--- Given records Enclosed Below ---

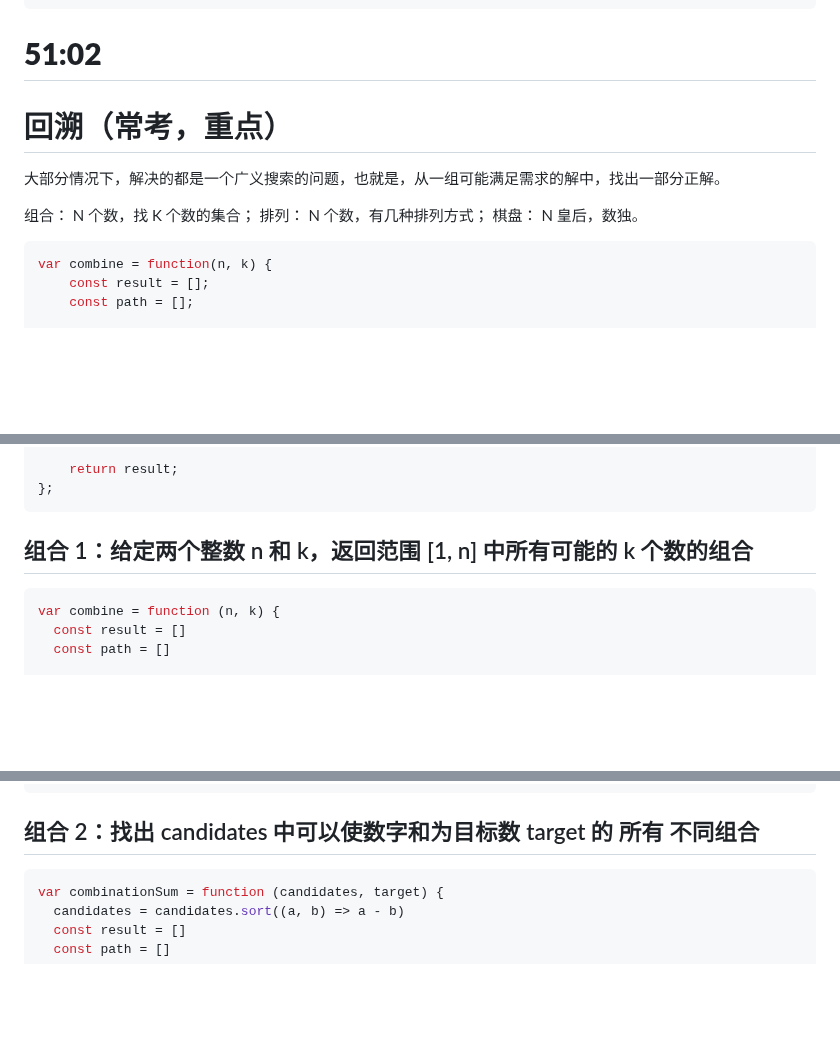
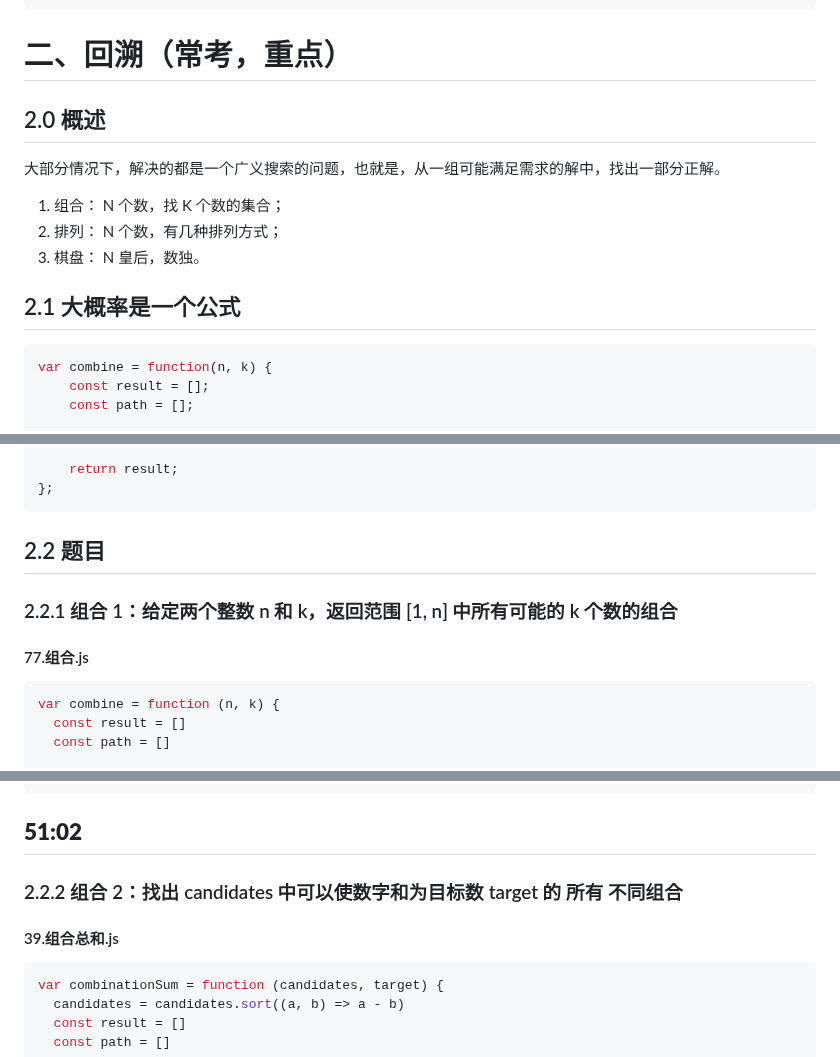
Before and after one commit to djsz3y/zhaowa-study-notes, a Markdown page: assault_course/algorithm-luyi/algorithm-3.md, 3 parts joined by grey strips. Rendered like a GitHub page; blank space fills up the shorter version.

````diff
--- a/assault_course/algorithm-luyi/algorithm-3.md
+++ b/assault_course/algorithm-luyi/algorithm-3.md
@@ -266,15 +266,17 @@ var searchRange = function (nums, target) {
 }
 ```
 
-# <strong style="color:red;">51:02</strong>
+# 二、回溯<span style="color:red;">（常考，重点）</span>
 
-# 回溯<span style="color:red;">（常考，重点）</span>
+## 2.0 概述
 
 大部分情况下，解决的都是一个广义搜索的问题，也就是，从一组可能满足需求的解中，找出一部分正解。
 
-组合： N 个数，找 K 个数的集合；
-排列： N 个数，有几种排列方式；
-棋盘： N 皇后，数独。
+1. 组合： N 个数，找 K 个数的集合；
+2. 排列： N 个数，有几种排列方式；
+3. 棋盘： N 皇后，数独。
+
+## 2.1 大概率是一个公式
 
 ```js
 var combine = function(n, k) {
@@ -300,7 +302,11 @@ var combine = function(n, k) {
 };
 ```
 
-## 组合 1：给定两个整数 n 和 k，返回范围 [1, n] 中所有可能的 k 个数的组合
+## 2.2 题目
+
+### 2.2.1 组合 1：给定两个整数 n 和 k，返回范围 [1, n] 中所有可能的 k 个数的组合
+
+#### 77.组合.js
 
 ```js
 var combine = function (n, k) {
@@ -324,7 +330,11 @@ var combine = function (n, k) {
 }
 ```
 
-## 组合 2：找出 candidates 中可以使数字和为目标数 target 的 所有 不同组合
+## <strong style="color:red;">51:02</strong>
+
+### 2.2.2 组合 2：找出 candidates 中可以使数字和为目标数 target 的 所有 不同组合
+
+#### 39.组合总和.js
 
 ```js
 var combinationSum = function (candidates, target) {
````
Also changed, not shown: other parts of assault_course/algorithm-luyi/algorithm-3.md (+13 -5 lines).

--- End of Enclosed Given records ---

- Task to complete
Above are the records; repeat them exactly, omitting every picture.

- Expected answer
Before and after one commit to djsz3y/zhaowa-study-notes, a Markdown page: assault_course/algorithm-luyi/algorithm-3.md, 3 parts joined by grey strips. Rendered like a GitHub page; blank space fills up the shorter version.

````diff
--- a/assault_course/algorithm-luyi/algorithm-3.md
+++ b/assault_course/algorithm-luyi/algorithm-3.md
@@ -266,15 +266,17 @@ var searchRange = function (nums, target) {
 }
 ```
 
-# <strong style="color:red;">51:02</strong>
+# 二、回溯<span style="color:red;">（常考，重点）</span>
 
-# 回溯<span style="color:red;">（常考，重点）</span>
+## 2.0 概述
 
 大部分情况下，解决的都是一个广义搜索的问题，也就是，从一组可能满足需求的解中，找出一部分正解。
 
-组合： N 个数，找 K 个数的集合；
-排列： N 个数，有几种排列方式；
-棋盘： N 皇后，数独。
+1. 组合： N 个数，找 K 个数的集合；
+2. 排列： N 个数，有几种排列方式；
+3. 棋盘： N 皇后，数独。
+
+## 2.1 大概率是一个公式
 
 ```js
 var combine = function(n, k) {
@@ -300,7 +302,11 @@ var combine = function(n, k) {
 };
 ```
 
-## 组合 1：给定两个整数 n 和 k，返回范围 [1, n] 中所有可能的 k 个数的组合
+## 2.2 题目
+
+### 2.2.1 组合 1：给定两个整数 n 和 k，返回范围 [1, n] 中所有可能的 k 个数的组合
+
+#### 77.组合.js
 
 ```js
 var combine = function (n, k) {
@@ -324,7 +330,11 @@ var combine = function (n, k) {
 }
 ```
 
-## 组合 2：找出 candidates 中可以使数字和为目标数 target 的 所有 不同组合
+## <strong style="color:red;">51:02</strong>
+
+### 2.2.2 组合 2：找出 candidates 中可以使数字和为目标数 target 的 所有 不同组合
+
+#### 39.组合总和.js
 
 ```js
 var combinationSum = function (candidates, target) {
````
Also changed, not shown: other parts of assault_course/algorithm-luyi/algorithm-3.md (+13 -5 lines).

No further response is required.